TASK GOAL: In the records that follow, find each line with "option" and pull it out.

#####

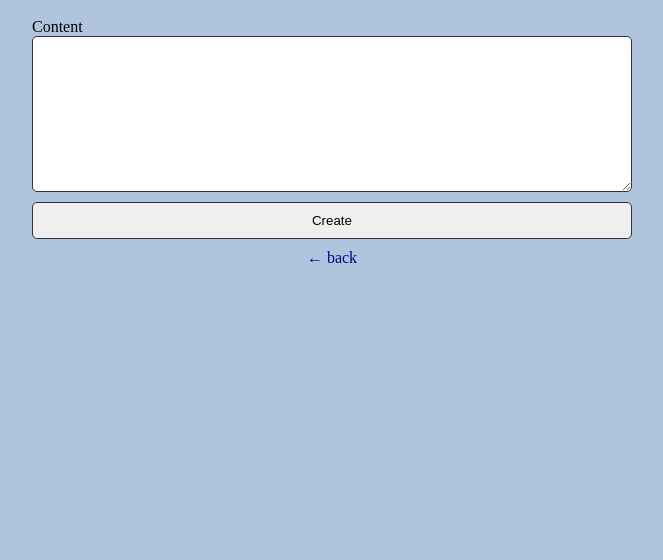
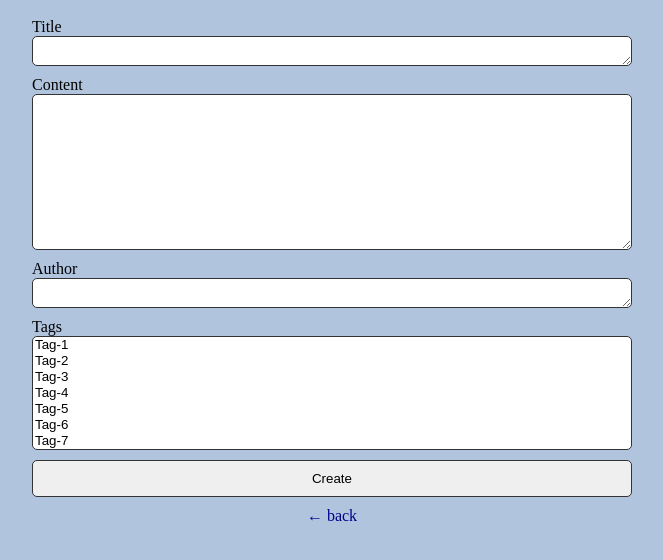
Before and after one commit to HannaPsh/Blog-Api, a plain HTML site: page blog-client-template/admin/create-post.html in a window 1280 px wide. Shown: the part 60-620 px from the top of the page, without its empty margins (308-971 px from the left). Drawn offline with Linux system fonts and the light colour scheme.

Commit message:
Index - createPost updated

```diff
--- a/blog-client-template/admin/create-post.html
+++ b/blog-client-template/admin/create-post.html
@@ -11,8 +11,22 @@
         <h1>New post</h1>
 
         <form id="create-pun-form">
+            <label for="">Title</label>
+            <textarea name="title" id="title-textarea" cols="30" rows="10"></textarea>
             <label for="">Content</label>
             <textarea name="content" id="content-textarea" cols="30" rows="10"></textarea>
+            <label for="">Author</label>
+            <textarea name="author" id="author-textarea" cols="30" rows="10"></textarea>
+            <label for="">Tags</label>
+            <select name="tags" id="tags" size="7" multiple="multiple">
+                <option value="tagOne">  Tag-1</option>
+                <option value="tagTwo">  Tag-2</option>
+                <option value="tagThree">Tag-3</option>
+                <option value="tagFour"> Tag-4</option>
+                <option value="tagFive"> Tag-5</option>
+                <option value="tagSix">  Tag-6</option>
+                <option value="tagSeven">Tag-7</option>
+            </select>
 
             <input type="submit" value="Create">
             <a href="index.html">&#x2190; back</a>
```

#####

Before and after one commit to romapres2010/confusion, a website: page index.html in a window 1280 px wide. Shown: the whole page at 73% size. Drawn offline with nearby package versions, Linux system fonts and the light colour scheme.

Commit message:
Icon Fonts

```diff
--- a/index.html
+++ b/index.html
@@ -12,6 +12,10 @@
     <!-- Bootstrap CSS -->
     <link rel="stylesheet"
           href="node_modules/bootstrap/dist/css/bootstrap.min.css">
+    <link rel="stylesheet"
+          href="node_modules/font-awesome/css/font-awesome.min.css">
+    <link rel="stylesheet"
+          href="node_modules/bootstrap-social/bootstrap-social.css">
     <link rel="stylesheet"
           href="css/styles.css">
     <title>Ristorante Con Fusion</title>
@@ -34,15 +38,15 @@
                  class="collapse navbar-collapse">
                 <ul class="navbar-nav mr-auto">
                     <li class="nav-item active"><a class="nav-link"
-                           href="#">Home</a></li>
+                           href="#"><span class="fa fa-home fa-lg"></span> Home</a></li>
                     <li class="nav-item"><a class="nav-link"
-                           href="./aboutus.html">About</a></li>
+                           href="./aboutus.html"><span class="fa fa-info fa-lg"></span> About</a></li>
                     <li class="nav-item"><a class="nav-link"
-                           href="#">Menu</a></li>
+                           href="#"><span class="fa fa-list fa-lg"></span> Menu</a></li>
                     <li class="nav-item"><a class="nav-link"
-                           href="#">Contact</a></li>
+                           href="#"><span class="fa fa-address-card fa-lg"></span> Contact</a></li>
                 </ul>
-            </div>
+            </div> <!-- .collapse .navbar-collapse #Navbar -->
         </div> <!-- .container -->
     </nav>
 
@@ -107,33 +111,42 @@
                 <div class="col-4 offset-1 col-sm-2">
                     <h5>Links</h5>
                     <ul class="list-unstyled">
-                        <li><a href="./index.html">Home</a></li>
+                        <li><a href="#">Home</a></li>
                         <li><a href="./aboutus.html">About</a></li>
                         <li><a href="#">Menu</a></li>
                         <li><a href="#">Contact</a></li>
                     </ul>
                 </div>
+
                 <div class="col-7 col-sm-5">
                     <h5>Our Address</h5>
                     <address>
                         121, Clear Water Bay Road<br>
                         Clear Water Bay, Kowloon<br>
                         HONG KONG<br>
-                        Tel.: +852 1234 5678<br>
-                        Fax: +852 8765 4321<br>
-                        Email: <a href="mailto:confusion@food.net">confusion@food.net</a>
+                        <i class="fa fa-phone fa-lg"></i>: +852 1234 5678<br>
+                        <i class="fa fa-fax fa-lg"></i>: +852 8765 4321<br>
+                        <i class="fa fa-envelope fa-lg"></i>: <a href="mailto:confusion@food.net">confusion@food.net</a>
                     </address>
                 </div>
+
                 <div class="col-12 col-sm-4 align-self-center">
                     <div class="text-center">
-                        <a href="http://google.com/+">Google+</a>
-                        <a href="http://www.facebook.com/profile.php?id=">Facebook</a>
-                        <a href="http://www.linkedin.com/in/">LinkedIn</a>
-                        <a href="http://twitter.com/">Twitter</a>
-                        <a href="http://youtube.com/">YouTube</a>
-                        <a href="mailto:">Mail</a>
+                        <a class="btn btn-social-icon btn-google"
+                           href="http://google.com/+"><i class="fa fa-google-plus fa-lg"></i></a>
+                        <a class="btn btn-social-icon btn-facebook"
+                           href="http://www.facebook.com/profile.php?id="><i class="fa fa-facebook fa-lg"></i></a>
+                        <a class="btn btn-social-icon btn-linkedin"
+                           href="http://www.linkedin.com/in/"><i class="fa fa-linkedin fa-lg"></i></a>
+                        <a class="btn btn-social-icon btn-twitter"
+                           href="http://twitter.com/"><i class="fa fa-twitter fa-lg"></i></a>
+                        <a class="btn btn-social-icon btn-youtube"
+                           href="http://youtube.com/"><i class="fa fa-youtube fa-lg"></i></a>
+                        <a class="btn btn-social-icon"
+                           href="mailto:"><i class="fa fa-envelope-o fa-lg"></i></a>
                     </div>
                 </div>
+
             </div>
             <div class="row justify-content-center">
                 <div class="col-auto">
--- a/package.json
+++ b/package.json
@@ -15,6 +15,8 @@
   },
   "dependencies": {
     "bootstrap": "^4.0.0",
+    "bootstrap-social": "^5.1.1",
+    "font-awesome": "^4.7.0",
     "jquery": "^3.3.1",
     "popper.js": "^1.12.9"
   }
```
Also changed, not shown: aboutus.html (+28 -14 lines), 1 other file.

#####

WRITTEN SOLUTION:
+                <option value="tagOne">  Tag-1</option>
+                <option value="tagTwo">  Tag-2</option>
+                <option value="tagThree">Tag-3</option>
+                <option value="tagFour"> Tag-4</option>
+                <option value="tagFive"> Tag-5</option>
+                <option value="tagSix">  Tag-6</option>
+                <option value="tagSeven">Tag-7</option>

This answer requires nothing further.